# Is the outer loop in typical bubble sort algorithm precise?

I analized the bubble sort algorithm and I cannot see why they "implemented this way". I wrote down the results as the two loops performed their works and, with my small testing arrays, the outer loop condition to stop was always too much (the array was sorted when "i" was like 2, when the loop conditon to stop was 5.

this.bubbleSort = function(){
var length = array.length;

for (var i=0; i<length; i++){ //this loop seems too much

for (var j=0; j<length-1; j++ ){

if (array[j] > array[j+1]){

swap(array, j, j+1);
}
}
}
};


Is there a possibility that the outer loop will have to reach its limit?
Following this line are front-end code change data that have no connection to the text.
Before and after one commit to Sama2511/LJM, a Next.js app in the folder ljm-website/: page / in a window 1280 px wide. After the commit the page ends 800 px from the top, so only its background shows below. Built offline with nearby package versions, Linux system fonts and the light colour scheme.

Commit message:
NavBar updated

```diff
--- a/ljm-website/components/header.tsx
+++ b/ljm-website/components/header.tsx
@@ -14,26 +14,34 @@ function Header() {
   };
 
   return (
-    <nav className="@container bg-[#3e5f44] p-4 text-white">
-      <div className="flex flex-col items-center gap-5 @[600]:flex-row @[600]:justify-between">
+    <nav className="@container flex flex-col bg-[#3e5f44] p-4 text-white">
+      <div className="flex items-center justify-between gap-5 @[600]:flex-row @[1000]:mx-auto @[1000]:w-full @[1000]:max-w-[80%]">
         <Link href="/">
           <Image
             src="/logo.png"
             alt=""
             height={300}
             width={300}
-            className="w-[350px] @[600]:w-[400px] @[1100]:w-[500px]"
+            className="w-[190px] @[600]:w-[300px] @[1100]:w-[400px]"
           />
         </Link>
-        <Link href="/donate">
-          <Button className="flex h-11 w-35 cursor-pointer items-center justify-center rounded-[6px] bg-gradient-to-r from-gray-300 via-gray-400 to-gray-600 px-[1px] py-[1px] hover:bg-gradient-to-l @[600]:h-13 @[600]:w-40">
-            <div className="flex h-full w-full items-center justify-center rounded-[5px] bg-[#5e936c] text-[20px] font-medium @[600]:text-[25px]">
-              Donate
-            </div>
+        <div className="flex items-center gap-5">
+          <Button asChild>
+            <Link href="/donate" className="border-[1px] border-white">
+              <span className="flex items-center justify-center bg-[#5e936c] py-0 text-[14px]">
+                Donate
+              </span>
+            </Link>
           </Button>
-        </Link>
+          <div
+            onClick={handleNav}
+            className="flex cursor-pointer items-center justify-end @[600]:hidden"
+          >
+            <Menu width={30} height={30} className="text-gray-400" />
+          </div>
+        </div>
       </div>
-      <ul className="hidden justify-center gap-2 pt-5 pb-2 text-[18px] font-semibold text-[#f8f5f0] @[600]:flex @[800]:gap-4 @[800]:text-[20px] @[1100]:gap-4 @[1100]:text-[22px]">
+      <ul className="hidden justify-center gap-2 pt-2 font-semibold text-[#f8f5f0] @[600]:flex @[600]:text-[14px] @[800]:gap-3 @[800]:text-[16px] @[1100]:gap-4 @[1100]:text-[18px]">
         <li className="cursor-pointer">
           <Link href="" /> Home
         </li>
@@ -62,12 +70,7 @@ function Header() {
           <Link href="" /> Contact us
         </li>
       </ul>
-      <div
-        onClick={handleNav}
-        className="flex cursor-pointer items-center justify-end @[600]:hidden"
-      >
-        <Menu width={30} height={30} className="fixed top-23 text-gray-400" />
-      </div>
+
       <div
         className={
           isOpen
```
I mean the "i - 1 < length" will be necessary to sort. Is the array length on the outer loop really a precise choice or just a good choice, because it gives a clue of how many inner loop iterations will be needed with some leftover if necessary?

For me it means that the algorithm could be written, somehow, like this

var length = array.length;

for (var i=0; i< 10; i++){ //I used 10 instead of the array length

for (var j=0; j<length-1; j++ ){

if (array[j] > array[j+1]){

swap(array, j, j+1);
}
}
}
};

• If no swap is done in the inner loop, the outer loop can stop. (That's how I was taught bubble sort many years ago, too.) In fact, you can optimise further by using the index of the first swap as the start index of the next iteration. No matter what optimisations you find, bubblesort is quadratic and just about any other non-pathological sort algorithm is better. – rici May 16 '18 at 7:30